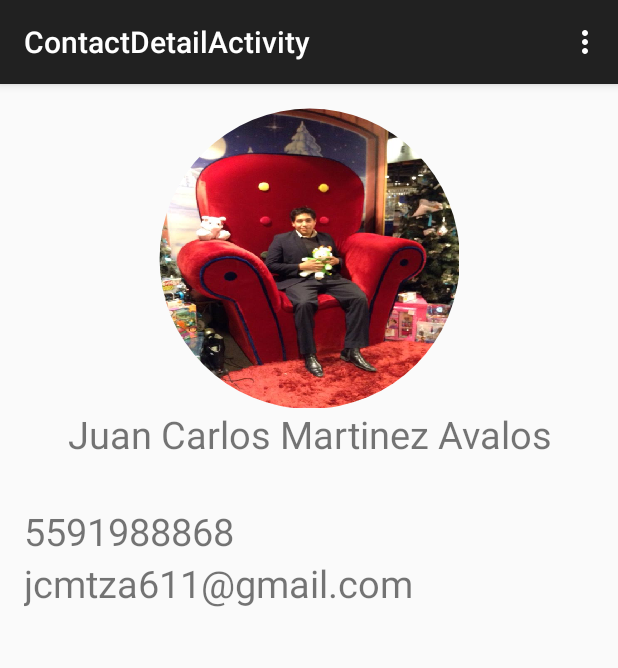
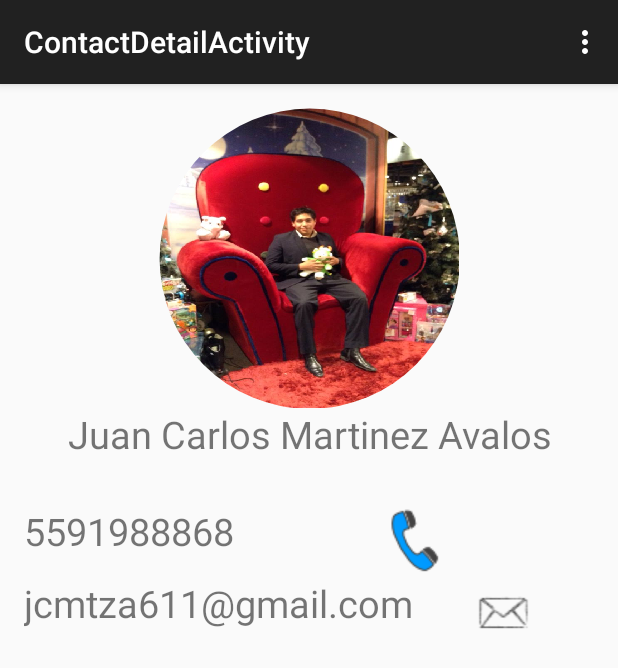
Before and after one commit to rickstart/AgendaMobileStudio-Android, an Android app: the ContactDetailActivity screen opened directly, with no data from a screen before it, on a phone screen of 412 x 824 dp. Shown: the top 668 px of the screen. Run offline under Robolectric (Android 15) with nearby library versions, the phone set to English and light mode, and no system bars.

Commit message:
Image in actions t call and email

```diff
--- a/app/src/main/res/layout/activity_contact_detail.xml
+++ b/app/src/main/res/layout/activity_contact_detail.xml
@@ -24,17 +24,44 @@
         android:gravity="center"
         android:textSize="@dimen/font_medium"
         android:paddingBottom="@dimen/padding_medium"/>
+
+    <LinearLayout
+        android:layout_width="match_parent"
+        android:layout_height="wrap_content"
+
+        android:orientation="horizontal">
+
+
         <TextView
             android:id="@+id/textPhone"
-        android:layout_width="match_parent"
+            android:layout_width="wrap_content"
             android:layout_height="wrap_content"
             android:text="@string/hello_world"
             android:textSize="@dimen/font_medium"/>
+        <ImageView
+            android:layout_width="match_parent"
+            android:layout_height="wrap_content"
+            android:gravity="right"
+            android:src="@mipmap/ic_phone"/>
+    </LinearLayout>
+    <LinearLayout
+        android:layout_width="match_parent"
+        android:layout_height="wrap_content"
+
+        android:orientation="horizontal">
+
+
         <TextView
             android:id="@+id/textEmail"
-        android:layout_width="match_parent"
+            android:layout_width="wrap_content"
             android:layout_height="wrap_content"
             android:text="@string/hello_world"
             android:textSize="@dimen/font_medium"/>
+        <ImageView
+            android:layout_width="match_parent"
+            android:layout_height="wrap_content"
+            android:gravity="right"
+            android:src="@mipmap/ic_email"/>
+    </LinearLayout>
 
 </LinearLayout>
```
Also changed, not shown: app/src/main/res/mipmap-mdpi/ic_email.png (added). Lines whose indentation alone changed are shown as unchanged.
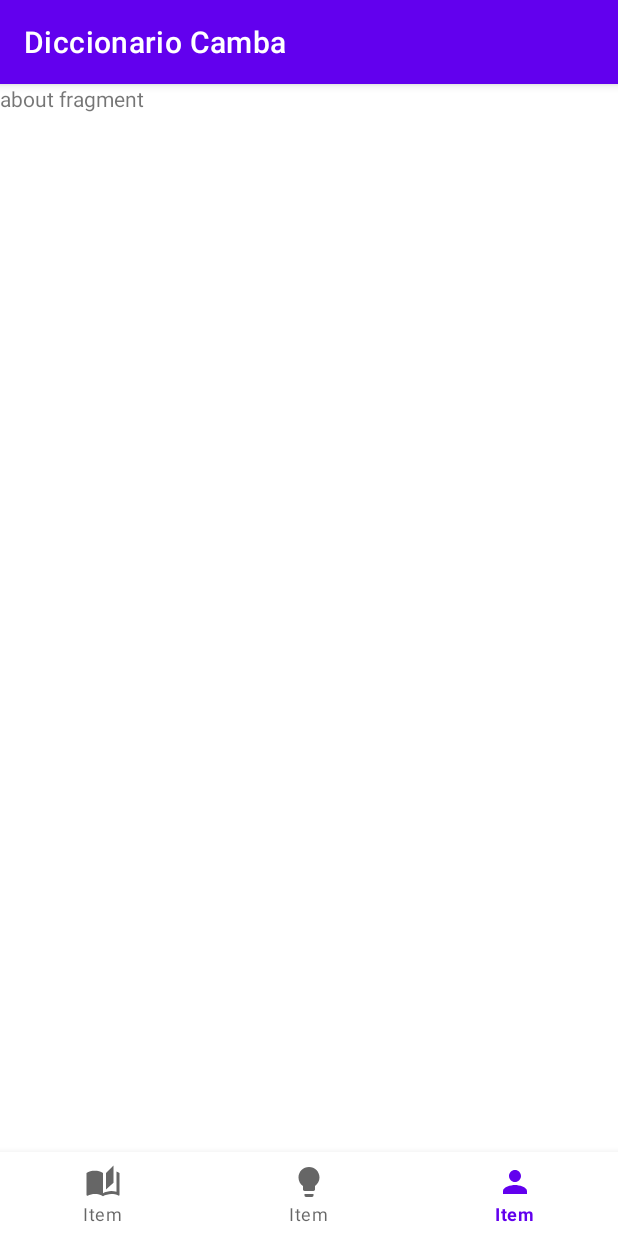
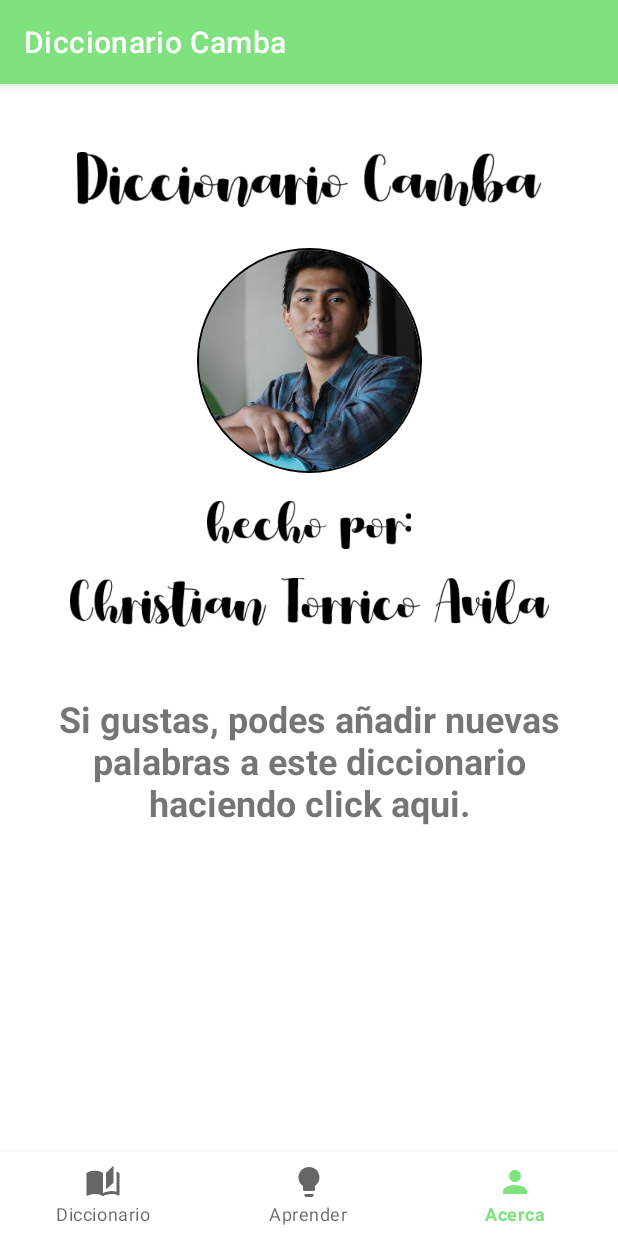
Before and after one commit to electricpants01/DiccionarioCamba, an Android app: the AboutFragment screen opened through its navigation route, on a phone screen of 412 x 824 dp. Run offline under Robolectric (Android 15) with nearby library versions, the phone set to English and light mode, and no system bars; our stand-ins replace CircleImageView, navigation-ui.

Commit message:
swipeable card: added content to About Fragment

```diff
--- a/app/build.gradle
+++ b/app/build.gradle
@@ -49,4 +49,6 @@ dependencies {
     androidTestImplementation 'androidx.test.espresso:espresso-core:3.4.0'
     //  koliba-android -- slideable card
     implementation 'com.github.Yalantis:Koloda-Android:v0.0.2-alpha'
+    // circle image view
+    implementation 'de.hdodenhof:circleimageview:3.1.0'
 }
--- a/app/src/main/res/layout/fragment_about.xml
+++ b/app/src/main/res/layout/fragment_about.xml
@@ -1,12 +1,64 @@
 <?xml version="1.0" encoding="utf-8"?>
 <androidx.constraintlayout.widget.ConstraintLayout xmlns:android="http://schemas.android.com/apk/res/android"
+    xmlns:app="http://schemas.android.com/apk/res-auto"
     xmlns:tools="http://schemas.android.com/tools"
     android:layout_width="match_parent"
     android:layout_height="match_parent">
 
+
+    <ImageView
+        android:id="@+id/imageView"
+        android:layout_width="309dp"
+        android:layout_height="67dp"
+        android:layout_marginTop="30dp"
+        android:src="@drawable/diccionario_camba"
+        app:layout_constraintEnd_toEndOf="parent"
+        app:layout_constraintStart_toStartOf="parent"
+        app:layout_constraintTop_toTopOf="parent" />
+
+    <de.hdodenhof.circleimageview.CircleImageView
+        android:id="@+id/circleImageView"
+        android:layout_width="150dp"
+        android:layout_height="150dp"
+        android:layout_marginTop="12dp"
+        android:src="@drawable/profile"
+        app:civ_border_width="1dp"
+        app:layout_constraintEnd_toEndOf="parent"
+        app:layout_constraintStart_toStartOf="parent"
+        app:layout_constraintTop_toBottomOf="@+id/imageView" />
+
+    <ImageView
+        android:id="@+id/imageView2"
+        android:layout_width="319dp"
+        android:layout_height="42dp"
+        android:layout_marginTop="12dp"
+        android:src="@drawable/christian"
+        app:layout_constraintEnd_toEndOf="parent"
+        app:layout_constraintStart_toStartOf="parent"
+        app:layout_constraintTop_toBottomOf="@+id/imageView3" />
+
+    <ImageView
+        android:id="@+id/imageView3"
+        android:layout_width="136dp"
+        android:layout_height="37dp"
+        android:layout_marginTop="16dp"
+        android:src="@drawable/hecho_por"
+        app:layout_constraintEnd_toEndOf="parent"
+        app:layout_constraintStart_toStartOf="parent"
+        app:layout_constraintTop_toBottomOf="@+id/circleImageView" />
+
     <TextView
+        android:id="@+id/textView"
         android:layout_width="match_parent"
-        android:layout_height="match_parent"
-        android:text="about fragment" />
-
+        android:layout_height="wrap_content"
+        android:layout_marginStart="15dp"
+        android:textStyle="bold"
+        android:layout_marginTop="40dp"
+        android:layout_marginEnd="15dp"
+        android:textAlignment="center"
+        android:text="Si gustas, podes añadir nuevas palabras a este diccionario haciendo click aqui."
+        android:textSize="24sp"
+        app:layout_constraintEnd_toEndOf="parent"
+        app:layout_constraintStart_toStartOf="parent"
+        app:layout_constraintTop_toBottomOf="@+id/imageView2" />
 </androidx.constraintlayout.widget.ConstraintLayout>
--- a/app/src/main/res/layout/item_koloda.xml
+++ b/app/src/main/res/layout/item_koloda.xml
@@ -9,12 +9,12 @@
     <androidx.cardview.widget.CardView
         android:layout_width="match_parent"
         android:layout_height="match_parent"
+        android:layout_marginStart="15dp"
+        android:layout_marginTop="40dp"
+        android:layout_marginEnd="15dp"
+        android:layout_marginBottom="40dp"
+        android:elevation="10dp"
         app:cardCornerRadius="30dp"
-        android:elevation="10dp"
-        android:layout_marginStart="10dp"
-        android:layout_marginTop="20dp"
-        android:layout_marginEnd="10dp"
-        android:layout_marginBottom="20dp"
         app:layout_constraintBottom_toBottomOf="parent"
         app:layout_constraintEnd_toEndOf="parent"
         app:layout_constraintStart_toStartOf="parent"
--- a/app/src/main/res/menu/bottom_menu.xml
+++ b/app/src/main/res/menu/bottom_menu.xml
@@ -3,14 +3,14 @@
 
     <item
         android:id="@+id/mainFragment"
-        android:title="Item"
+        android:title="Diccionario"
         android:icon="@drawable/ic_baseline_auto_stories_24" />
     <item
         android:id="@+id/slideFragment"
-        android:title="Item"
+        android:title="Aprender"
         android:icon="@drawable/ic_baseline_lightbulb_24"/>
     <item
         android:id="@+id/aboutFragment"
-        android:title="Item"
+        android:title="Acerca"
         android:icon="@drawable/ic_baseline_person_24"/>
 </menu>
--- a/app/src/main/res/values/themes.xml
+++ b/app/src/main/res/values/themes.xml
@@ -2,8 +2,8 @@
     <!-- Base application theme. -->
     <style name="Theme.DiccionarioCamba" parent="Theme.MaterialComponents.DayNight.DarkActionBar">
         <!-- Primary brand color. -->
-        <item name="colorPrimary">@color/purple_500</item>
-        <item name="colorPrimaryVariant">@color/purple_700</item>
+        <item name="colorPrimary">#80e27e</item>
+        <item name="colorPrimaryVariant">#80e27e</item>
         <item name="colorOnPrimary">@color/white</item>
         <!-- Secondary brand color. -->
         <item name="colorSecondary">@color/teal_200</item>
```
Also changed, not shown: app/src/main/res/drawable/christian.png (added), app/src/main/res/drawable/diccionario_camba.png (added), app/src/main/res/drawable/hecho_por.png (added), app/src/main/res/drawable/image6.jpg (added), app/src/main/res/drawable/image7.jpg (added), app/src/main/res/drawable/image8.jpg (added), app/src/main/res/drawable/profile.jpg (added).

Directions for this task: Please write out all of the material above without changing a word, and omit any pictures.

Task answer:
Before and after one commit to rickstart/AgendaMobileStudio-Android, an Android app: the ContactDetailActivity screen opened directly, with no data from a screen before it, on a phone screen of 412 x 824 dp. Shown: the top 668 px of the screen. Run offline under Robolectric (Android 15) with nearby library versions, the phone set to English and light mode, and no system bars.

Commit message:
Image in actions t call and email

```diff
--- a/app/src/main/res/layout/activity_contact_detail.xml
+++ b/app/src/main/res/layout/activity_contact_detail.xml
@@ -24,17 +24,44 @@
         android:gravity="center"
         android:textSize="@dimen/font_medium"
         android:paddingBottom="@dimen/padding_medium"/>
+
+    <LinearLayout
+        android:layout_width="match_parent"
+        android:layout_height="wrap_content"
+
+        android:orientation="horizontal">
+
+
         <TextView
             android:id="@+id/textPhone"
-        android:layout_width="match_parent"
+            android:layout_width="wrap_content"
             android:layout_height="wrap_content"
             android:text="@string/hello_world"
             android:textSize="@dimen/font_medium"/>
+        <ImageView
+            android:layout_width="match_parent"
+            android:layout_height="wrap_content"
+            android:gravity="right"
+            android:src="@mipmap/ic_phone"/>
+    </LinearLayout>
+    <LinearLayout
+        android:layout_width="match_parent"
+        android:layout_height="wrap_content"
+
+        android:orientation="horizontal">
+
+
         <TextView
             android:id="@+id/textEmail"
-        android:layout_width="match_parent"
+            android:layout_width="wrap_content"
             android:layout_height="wrap_content"
             android:text="@string/hello_world"
             android:textSize="@dimen/font_medium"/>
+        <ImageView
+            android:layout_width="match_parent"
+            android:layout_height="wrap_content"
+            android:gravity="right"
+            android:src="@mipmap/ic_email"/>
+    </LinearLayout>
 
 </LinearLayout>
```
Also changed, not shown: app/src/main/res/mipmap-mdpi/ic_email.png (added). Lines whose indentation alone changed are shown as unchanged.
Before and after one commit to electricpants01/DiccionarioCamba, an Android app: the AboutFragment screen opened through its navigation route, on a phone screen of 412 x 824 dp. Run offline under Robolectric (Android 15) with nearby library versions, the phone set to English and light mode, and no system bars; our stand-ins replace CircleImageView, navigation-ui.

Commit message:
swipeable card: added content to About Fragment

```diff
--- a/app/build.gradle
+++ b/app/build.gradle
@@ -49,4 +49,6 @@ dependencies {
     androidTestImplementation 'androidx.test.espresso:espresso-core:3.4.0'
     //  koliba-android -- slideable card
     implementation 'com.github.Yalantis:Koloda-Android:v0.0.2-alpha'
+    // circle image view
+    implementation 'de.hdodenhof:circleimageview:3.1.0'
 }
--- a/app/src/main/res/layout/fragment_about.xml
+++ b/app/src/main/res/layout/fragment_about.xml
@@ -1,12 +1,64 @@
 <?xml version="1.0" encoding="utf-8"?>
 <androidx.constraintlayout.widget.ConstraintLayout xmlns:android="http://schemas.android.com/apk/res/android"
+    xmlns:app="http://schemas.android.com/apk/res-auto"
     xmlns:tools="http://schemas.android.com/tools"
     android:layout_width="match_parent"
     android:layout_height="match_parent">
 
+
+    <ImageView
+        android:id="@+id/imageView"
+        android:layout_width="309dp"
+        android:layout_height="67dp"
+        android:layout_marginTop="30dp"
+        android:src="@drawable/diccionario_camba"
+        app:layout_constraintEnd_toEndOf="parent"
+        app:layout_constraintStart_toStartOf="parent"
+        app:layout_constraintTop_toTopOf="parent" />
+
+    <de.hdodenhof.circleimageview.CircleImageView
+        android:id="@+id/circleImageView"
+        android:layout_width="150dp"
+        android:layout_height="150dp"
+        android:layout_marginTop="12dp"
+        android:src="@drawable/profile"
+        app:civ_border_width="1dp"
+        app:layout_constraintEnd_toEndOf="parent"
+        app:layout_constraintStart_toStartOf="parent"
+        app:layout_constraintTop_toBottomOf="@+id/imageView" />
+
+    <ImageView
+        android:id="@+id/imageView2"
+        android:layout_width="319dp"
+        android:layout_height="42dp"
+        android:layout_marginTop="12dp"
+        android:src="@drawable/christian"
+        app:layout_constraintEnd_toEndOf="parent"
+        app:layout_constraintStart_toStartOf="parent"
+        app:layout_constraintTop_toBottomOf="@+id/imageView3" />
+
+    <ImageView
+        android:id="@+id/imageView3"
+        android:layout_width="136dp"
+        android:layout_height="37dp"
+        android:layout_marginTop="16dp"
+        android:src="@drawable/hecho_por"
+        app:layout_constraintEnd_toEndOf="parent"
+        app:layout_constraintStart_toStartOf="parent"
+        app:layout_constraintTop_toBottomOf="@+id/circleImageView" />
+
     <TextView
+        android:id="@+id/textView"
         android:layout_width="match_parent"
-        android:layout_height="match_parent"
-        android:text="about fragment" />
-
+        android:layout_height="wrap_content"
+        android:layout_marginStart="15dp"
+        android:textStyle="bold"
+        android:layout_marginTop="40dp"
+        android:layout_marginEnd="15dp"
+        android:textAlignment="center"
+        android:text="Si gustas, podes añadir nuevas palabras a este diccionario haciendo click aqui."
+        android:textSize="24sp"
+        app:layout_constraintEnd_toEndOf="parent"
+        app:layout_constraintStart_toStartOf="parent"
+        app:layout_constraintTop_toBottomOf="@+id/imageView2" />
 </androidx.constraintlayout.widget.ConstraintLayout>
--- a/app/src/main/res/layout/item_koloda.xml
+++ b/app/src/main/res/layout/item_koloda.xml
@@ -9,12 +9,12 @@
     <androidx.cardview.widget.CardView
         android:layout_width="match_parent"
         android:layout_height="match_parent"
+        android:layout_marginStart="15dp"
+        android:layout_marginTop="40dp"
+        android:layout_marginEnd="15dp"
+        android:layout_marginBottom="40dp"
+        android:elevation="10dp"
         app:cardCornerRadius="30dp"
-        android:elevation="10dp"
-        android:layout_marginStart="10dp"
-        android:layout_marginTop="20dp"
-        android:layout_marginEnd="10dp"
-        android:layout_marginBottom="20dp"
         app:layout_constraintBottom_toBottomOf="parent"
         app:layout_constraintEnd_toEndOf="parent"
         app:layout_constraintStart_toStartOf="parent"
--- a/app/src/main/res/menu/bottom_menu.xml
+++ b/app/src/main/res/menu/bottom_menu.xml
@@ -3,14 +3,14 @@
 
     <item
         android:id="@+id/mainFragment"
-        android:title="Item"
+        android:title="Diccionario"
         android:icon="@drawable/ic_baseline_auto_stories_24" />
     <item
         android:id="@+id/slideFragment"
-        android:title="Item"
+        android:title="Aprender"
         android:icon="@drawable/ic_baseline_lightbulb_24"/>
     <item
         android:id="@+id/aboutFragment"
-        android:title="Item"
+        android:title="Acerca"
         android:icon="@drawable/ic_baseline_person_24"/>
 </menu>
--- a/app/src/main/res/values/themes.xml
+++ b/app/src/main/res/values/themes.xml
@@ -2,8 +2,8 @@
     <!-- Base application theme. -->
     <style name="Theme.DiccionarioCamba" parent="Theme.MaterialComponents.DayNight.DarkActionBar">
         <!-- Primary brand color. -->
-        <item name="colorPrimary">@color/purple_500</item>
-        <item name="colorPrimaryVariant">@color/purple_700</item>
+        <item name="colorPrimary">#80e27e</item>
+        <item name="colorPrimaryVariant">#80e27e</item>
         <item name="colorOnPrimary">@color/white</item>
         <!-- Secondary brand color. -->
         <item name="colorSecondary">@color/teal_200</item>
```
Also changed, not shown: app/src/main/res/drawable/christian.png (added), app/src/main/res/drawable/diccionario_camba.png (added), app/src/main/res/drawable/hecho_por.png (added), app/src/main/res/drawable/image6.jpg (added), app/src/main/res/drawable/image7.jpg (added), app/src/main/res/drawable/image8.jpg (added), app/src/main/res/drawable/profile.jpg (added).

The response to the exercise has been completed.